Question: A former employee on COBRA, who exhausted his nine months of COBRA subsidy on November 30, 2009, dropped his spouse’s coverage at our December open enrollment and switched to a less expensive plan. Now that he has been notified that he’s entitled to six more months of COBRA subsidy he wants to go back to the coverage that he and his spouse had. Do we have to allow him to switch back?
Answer: The Department of Labor (DOL) says yes. Informally, the DOL has stated that you must allow an assistance eligible individual (AEI) to go back to the coverage he would have had, had he known about the recent subsidy extension that was part of the Department of Defense Appropriations Act, 2010. This AEI and his spouse are also entitled to extra time to pay those retroactive premiums. For more information, see Vigilant’s Legal Guide, “COBRA Provisions of the American Recovery and Reinvestment Act of 2009” (6015). And stay tuned for more on the COBRA subsidy—there is legislation introduced in Congress that, if passed, would extend the COBRA subsidy eligibility and would create more transition and notice issues. Vigilant will keep members informed.

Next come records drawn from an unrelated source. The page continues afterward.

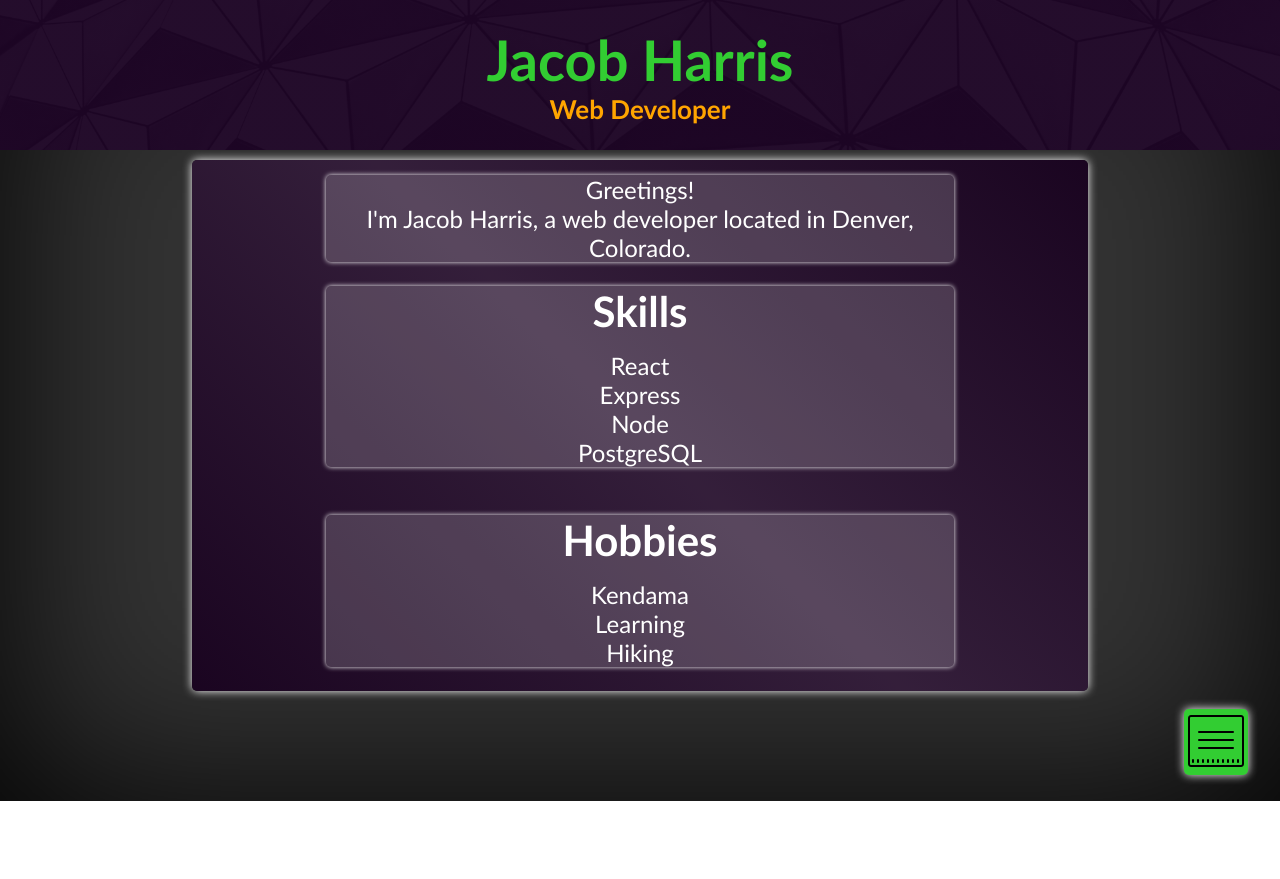
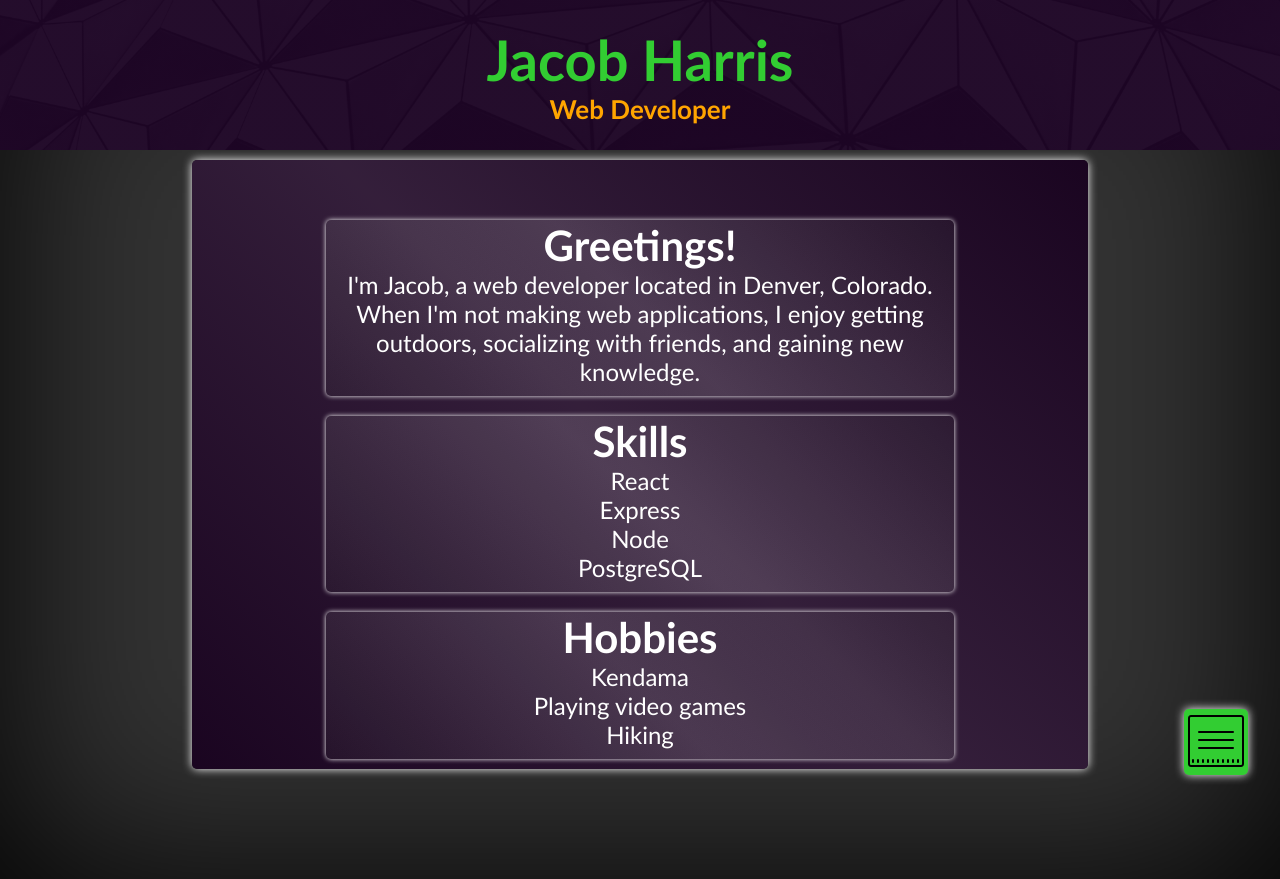
Before and after one commit to jgharris314/portfolio-112621, a React (Create React App) app: page /about in a window 1280 px wide. Before the commit the page ends 801 px from the top, so only its background shows below. Built offline with nearby package versions, Linux system fonts and the light colour scheme.

Commit message:
v1 about section

```diff
--- a/src/components/About/About.js
+++ b/src/components/About/About.js
@@ -5,22 +5,24 @@ const About = () => {
 	return (
 		<StyledAbout className="body-section">
 			<div className="section">
-				Greetings! <br />
-				I'm Jacob Harris, a web developer located in Denver, Colorado.
+				<h4>Greetings!</h4>
+				I'm Jacob, a web developer located in Denver, Colorado. When I'm
+				not making web applications, I enjoy getting outdoors,
+				socializing with friends, and gaining new knowledge.
 			</div>
-			<ul className="section">
+			<div className="section">
 				<h4>Skills</h4>
 				<li className="section-item">React</li>
 				<li className="section-item">Express</li>
 				<li className="section-item">Node</li>
 				<li className="section-item">PostgreSQL</li>
-			</ul>
-			<ul className="section">
+			</div>
+			<div className="section">
 				<h4>Hobbies</h4>
 				<li className="section-item">Kendama</li>
-				<li className="section-item">Learning</li>
+				<li className="section-item">Playing video games</li>
 				<li className="section-item">Hiking</li>
-			</ul>
+			</div>
 		</StyledAbout>
 	);
 };
--- a/src/components/About/about.styles.js
+++ b/src/components/About/about.styles.js
@@ -5,19 +5,27 @@ export const StyledAbout = styled.div`
 	flex-direction: column;
 
 	align-items: center;
-	padding-top: 15px;
+	padding-top: 50px;
 	.section {
-		background-color: rgba(255, 255, 255, 0.18);
+		background-color: rgba(255, 255, 255, 0.05);
 		width: 70%;
 		justify-content: center;
 		align-items: center;
-		padding: 0;
+		padding: 0px 0px 10px 0px;
 		border-radius: 5px;
 		box-shadow: 0px 0px 5px white;
 		font-size: 2.4rem;
+		margin: 10px 0px;
+
+		background-image: linear-gradient(
+			45deg,
+			rgba(0, 0, 0, 0.1),
+			rgba(255, 255, 255, 0.1),
+			rgba(0, 0, 0, 0.1)
+		);
 		h4 {
 			font-size: 4.2rem;
-			margin: 0px 0px 15px 0px;
+			margin: 0px;
 		}
 		&-item {
 			list-style: none;
```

This website presents general information in nontechnical language. This information is not legal advice. Before applying this information to a specific management decision, consult legal counsel.